*The task*. Check each line below for the word "index", and copy those that have it.

*Supplied information*.
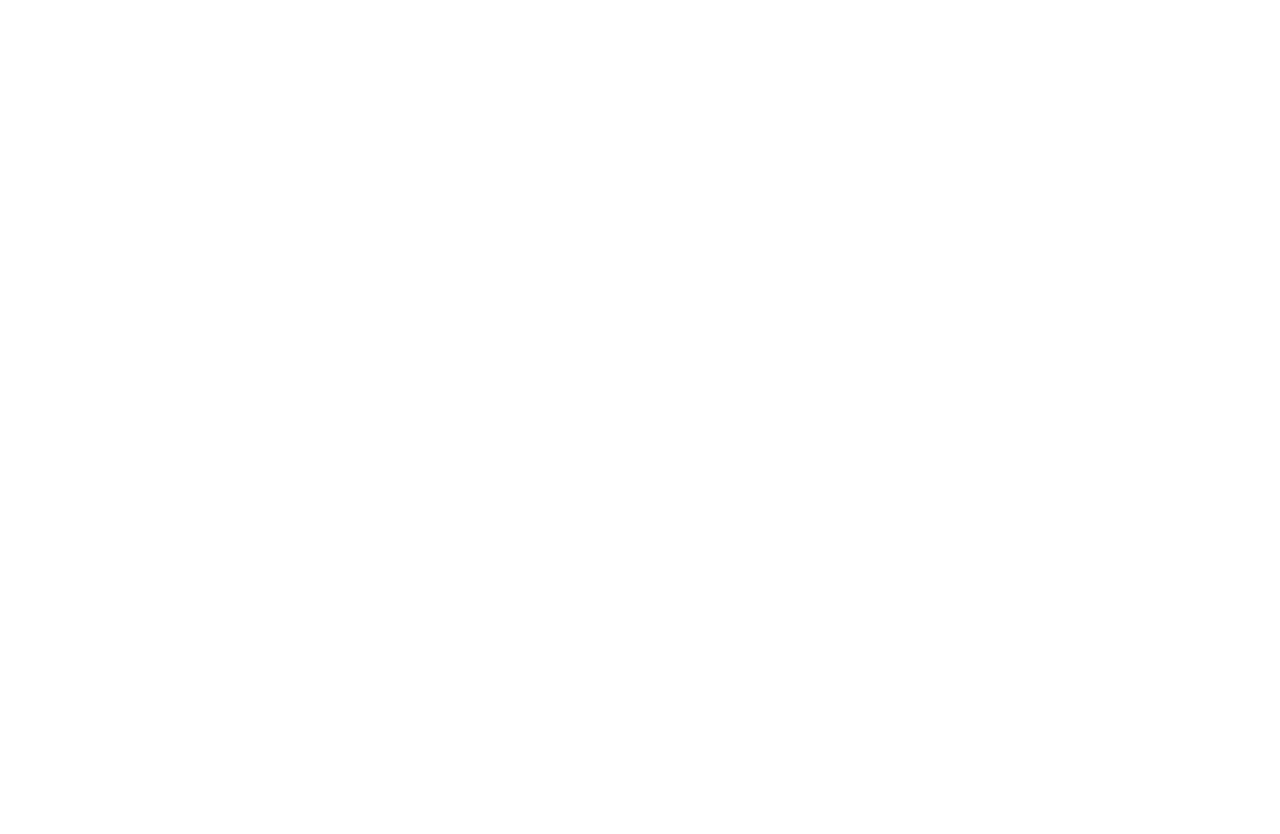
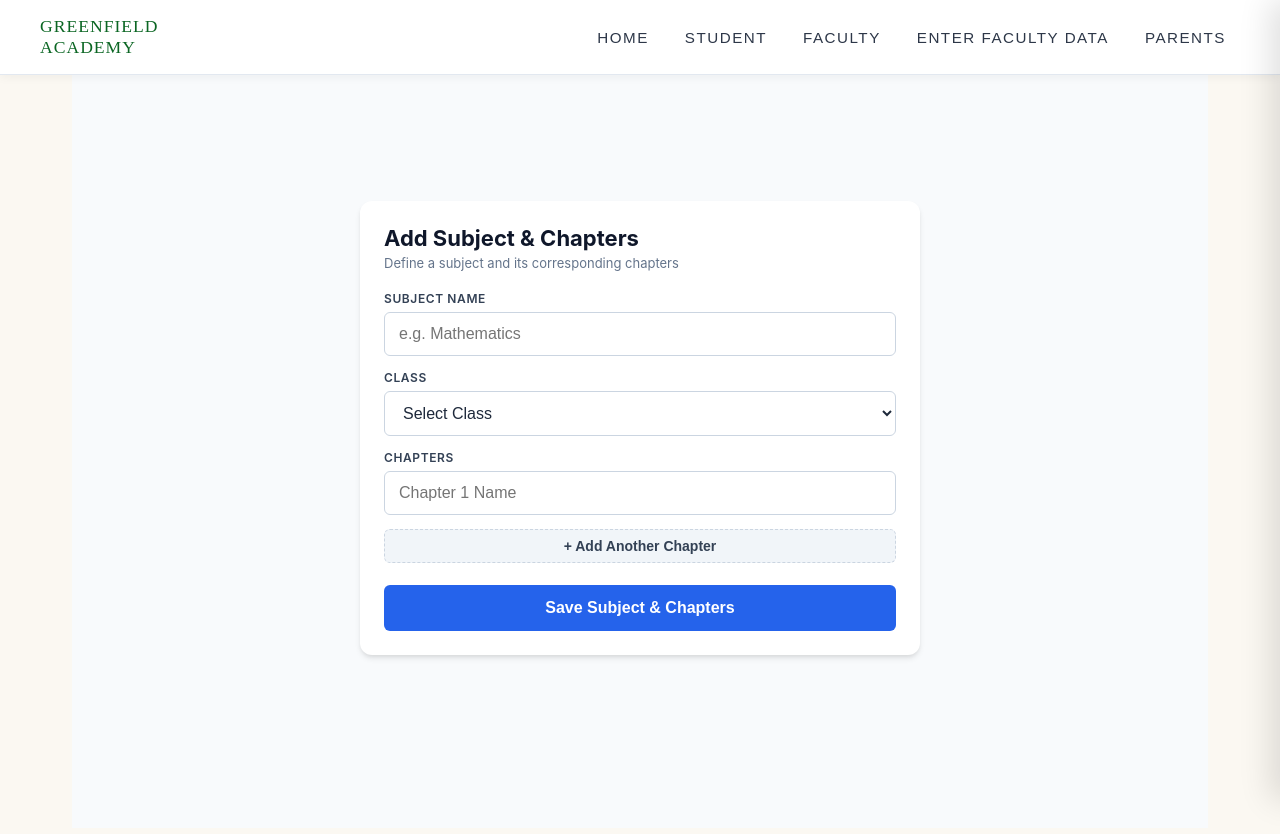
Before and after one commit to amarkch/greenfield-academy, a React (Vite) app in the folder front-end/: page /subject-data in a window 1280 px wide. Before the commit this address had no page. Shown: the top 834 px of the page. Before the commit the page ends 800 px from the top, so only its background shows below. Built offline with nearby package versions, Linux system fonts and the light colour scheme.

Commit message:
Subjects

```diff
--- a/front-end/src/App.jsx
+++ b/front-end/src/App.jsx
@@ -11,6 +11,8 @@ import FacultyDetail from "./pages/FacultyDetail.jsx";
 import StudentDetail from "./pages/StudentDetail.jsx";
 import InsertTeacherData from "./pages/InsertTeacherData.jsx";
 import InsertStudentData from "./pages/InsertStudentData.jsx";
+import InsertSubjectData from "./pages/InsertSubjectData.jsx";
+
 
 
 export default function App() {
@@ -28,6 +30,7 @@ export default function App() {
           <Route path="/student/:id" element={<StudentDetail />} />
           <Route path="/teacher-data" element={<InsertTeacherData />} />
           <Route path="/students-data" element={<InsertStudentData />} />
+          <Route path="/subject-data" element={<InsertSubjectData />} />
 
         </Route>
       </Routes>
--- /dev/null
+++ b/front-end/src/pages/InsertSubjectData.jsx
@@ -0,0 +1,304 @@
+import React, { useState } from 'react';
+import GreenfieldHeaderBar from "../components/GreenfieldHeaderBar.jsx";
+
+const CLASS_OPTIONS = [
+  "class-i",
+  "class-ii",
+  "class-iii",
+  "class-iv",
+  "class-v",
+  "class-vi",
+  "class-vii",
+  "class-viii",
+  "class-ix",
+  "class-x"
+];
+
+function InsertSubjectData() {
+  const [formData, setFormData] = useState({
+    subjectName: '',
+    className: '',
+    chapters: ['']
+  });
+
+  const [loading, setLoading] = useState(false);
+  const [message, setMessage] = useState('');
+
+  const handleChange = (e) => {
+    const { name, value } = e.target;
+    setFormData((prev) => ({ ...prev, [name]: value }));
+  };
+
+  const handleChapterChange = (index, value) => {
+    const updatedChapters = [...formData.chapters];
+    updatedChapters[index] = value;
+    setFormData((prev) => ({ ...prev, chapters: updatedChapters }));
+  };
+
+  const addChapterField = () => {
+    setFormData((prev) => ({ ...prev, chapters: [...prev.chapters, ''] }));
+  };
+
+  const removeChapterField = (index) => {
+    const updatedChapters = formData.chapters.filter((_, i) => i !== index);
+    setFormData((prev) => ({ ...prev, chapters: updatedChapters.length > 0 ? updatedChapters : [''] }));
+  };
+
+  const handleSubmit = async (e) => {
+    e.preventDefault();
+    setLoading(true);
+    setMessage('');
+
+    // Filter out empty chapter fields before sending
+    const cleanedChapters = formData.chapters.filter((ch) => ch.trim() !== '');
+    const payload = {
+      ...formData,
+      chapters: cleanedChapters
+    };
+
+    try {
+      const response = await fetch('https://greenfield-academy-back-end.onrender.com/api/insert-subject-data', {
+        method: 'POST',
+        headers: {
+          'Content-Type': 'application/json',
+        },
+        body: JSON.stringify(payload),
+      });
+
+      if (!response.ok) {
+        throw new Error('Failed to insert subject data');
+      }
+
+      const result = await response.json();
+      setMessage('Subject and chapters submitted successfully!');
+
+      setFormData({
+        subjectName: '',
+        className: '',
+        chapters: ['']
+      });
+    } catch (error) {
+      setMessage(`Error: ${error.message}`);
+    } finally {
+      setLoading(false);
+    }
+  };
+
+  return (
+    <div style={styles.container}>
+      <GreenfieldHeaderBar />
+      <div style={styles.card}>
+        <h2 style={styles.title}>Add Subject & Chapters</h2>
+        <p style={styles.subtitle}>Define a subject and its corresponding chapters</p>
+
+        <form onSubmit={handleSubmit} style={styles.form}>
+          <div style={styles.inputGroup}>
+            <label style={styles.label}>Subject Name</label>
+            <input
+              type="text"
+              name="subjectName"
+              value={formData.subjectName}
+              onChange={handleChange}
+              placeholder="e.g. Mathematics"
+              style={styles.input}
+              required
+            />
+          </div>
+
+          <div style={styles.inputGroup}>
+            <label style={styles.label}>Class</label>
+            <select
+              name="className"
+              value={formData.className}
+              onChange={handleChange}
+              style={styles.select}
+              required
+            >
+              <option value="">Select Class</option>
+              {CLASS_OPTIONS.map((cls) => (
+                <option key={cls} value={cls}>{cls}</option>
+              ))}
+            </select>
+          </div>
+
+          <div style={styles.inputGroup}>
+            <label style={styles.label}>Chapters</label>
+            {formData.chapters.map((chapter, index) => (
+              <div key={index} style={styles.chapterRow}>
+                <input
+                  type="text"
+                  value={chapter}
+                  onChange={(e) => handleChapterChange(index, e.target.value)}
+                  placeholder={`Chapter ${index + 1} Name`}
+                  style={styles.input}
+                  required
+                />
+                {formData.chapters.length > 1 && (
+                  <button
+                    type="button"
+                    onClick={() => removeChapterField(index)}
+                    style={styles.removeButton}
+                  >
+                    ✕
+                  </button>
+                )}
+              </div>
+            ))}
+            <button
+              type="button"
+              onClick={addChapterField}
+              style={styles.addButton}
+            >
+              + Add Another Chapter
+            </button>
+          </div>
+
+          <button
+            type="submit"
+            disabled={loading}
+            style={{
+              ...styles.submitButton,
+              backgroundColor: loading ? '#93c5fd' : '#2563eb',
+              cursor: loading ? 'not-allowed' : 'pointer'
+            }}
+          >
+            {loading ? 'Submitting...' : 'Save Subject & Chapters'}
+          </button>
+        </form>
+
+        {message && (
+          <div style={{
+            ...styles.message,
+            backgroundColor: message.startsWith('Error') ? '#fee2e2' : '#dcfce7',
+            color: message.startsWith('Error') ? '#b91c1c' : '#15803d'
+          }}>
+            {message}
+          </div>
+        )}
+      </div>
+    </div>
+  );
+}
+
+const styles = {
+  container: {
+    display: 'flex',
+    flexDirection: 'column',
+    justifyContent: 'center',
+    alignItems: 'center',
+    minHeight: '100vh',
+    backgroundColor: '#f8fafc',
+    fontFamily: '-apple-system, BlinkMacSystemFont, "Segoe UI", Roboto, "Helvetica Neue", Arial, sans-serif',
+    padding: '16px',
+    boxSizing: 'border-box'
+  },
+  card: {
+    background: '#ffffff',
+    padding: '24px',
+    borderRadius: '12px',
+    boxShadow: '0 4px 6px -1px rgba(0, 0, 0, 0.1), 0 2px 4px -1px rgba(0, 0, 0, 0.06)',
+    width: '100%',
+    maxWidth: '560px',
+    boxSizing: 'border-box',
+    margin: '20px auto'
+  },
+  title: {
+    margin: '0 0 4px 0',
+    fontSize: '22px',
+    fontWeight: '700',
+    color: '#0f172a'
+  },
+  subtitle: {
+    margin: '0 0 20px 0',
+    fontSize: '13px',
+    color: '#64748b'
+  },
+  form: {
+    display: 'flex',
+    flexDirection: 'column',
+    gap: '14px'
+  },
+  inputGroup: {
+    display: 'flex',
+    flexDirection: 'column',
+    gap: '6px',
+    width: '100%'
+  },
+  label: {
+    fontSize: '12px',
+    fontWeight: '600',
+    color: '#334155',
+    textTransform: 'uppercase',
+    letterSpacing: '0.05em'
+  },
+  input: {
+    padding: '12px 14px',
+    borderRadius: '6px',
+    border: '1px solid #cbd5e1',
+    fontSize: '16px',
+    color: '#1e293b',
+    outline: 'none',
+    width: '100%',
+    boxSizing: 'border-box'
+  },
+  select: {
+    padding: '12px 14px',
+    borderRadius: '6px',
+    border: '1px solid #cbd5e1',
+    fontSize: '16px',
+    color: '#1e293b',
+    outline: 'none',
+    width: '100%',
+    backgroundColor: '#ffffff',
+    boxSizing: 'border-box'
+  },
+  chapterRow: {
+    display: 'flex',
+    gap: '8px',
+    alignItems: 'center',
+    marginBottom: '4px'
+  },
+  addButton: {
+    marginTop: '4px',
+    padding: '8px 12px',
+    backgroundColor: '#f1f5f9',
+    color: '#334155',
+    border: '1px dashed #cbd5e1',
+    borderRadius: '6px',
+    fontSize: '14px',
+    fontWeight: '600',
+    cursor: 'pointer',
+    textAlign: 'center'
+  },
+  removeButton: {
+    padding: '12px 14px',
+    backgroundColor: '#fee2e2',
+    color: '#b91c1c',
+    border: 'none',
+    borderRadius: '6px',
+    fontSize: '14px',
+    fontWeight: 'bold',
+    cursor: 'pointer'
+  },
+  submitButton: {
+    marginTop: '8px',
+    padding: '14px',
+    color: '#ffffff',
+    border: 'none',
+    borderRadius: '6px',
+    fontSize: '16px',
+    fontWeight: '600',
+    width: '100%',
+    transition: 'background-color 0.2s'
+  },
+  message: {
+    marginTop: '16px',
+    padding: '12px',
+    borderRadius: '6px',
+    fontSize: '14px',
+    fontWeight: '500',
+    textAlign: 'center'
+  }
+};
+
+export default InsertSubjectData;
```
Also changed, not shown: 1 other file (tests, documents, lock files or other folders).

*Result*.
+  const handleChapterChange = (index, value) => {
+    updatedChapters[index] = value;
+  const removeChapterField = (index) => {
+    const updatedChapters = formData.chapters.filter((_, i) => i !== index);
+            {formData.chapters.map((chapter, index) => (
+              <div key={index} style={styles.chapterRow}>
+                  onChange={(e) => handleChapterChange(index, e.target.value)}
+                  placeholder={`Chapter ${index + 1} Name`}
+                    onClick={() => removeChapterField(index)}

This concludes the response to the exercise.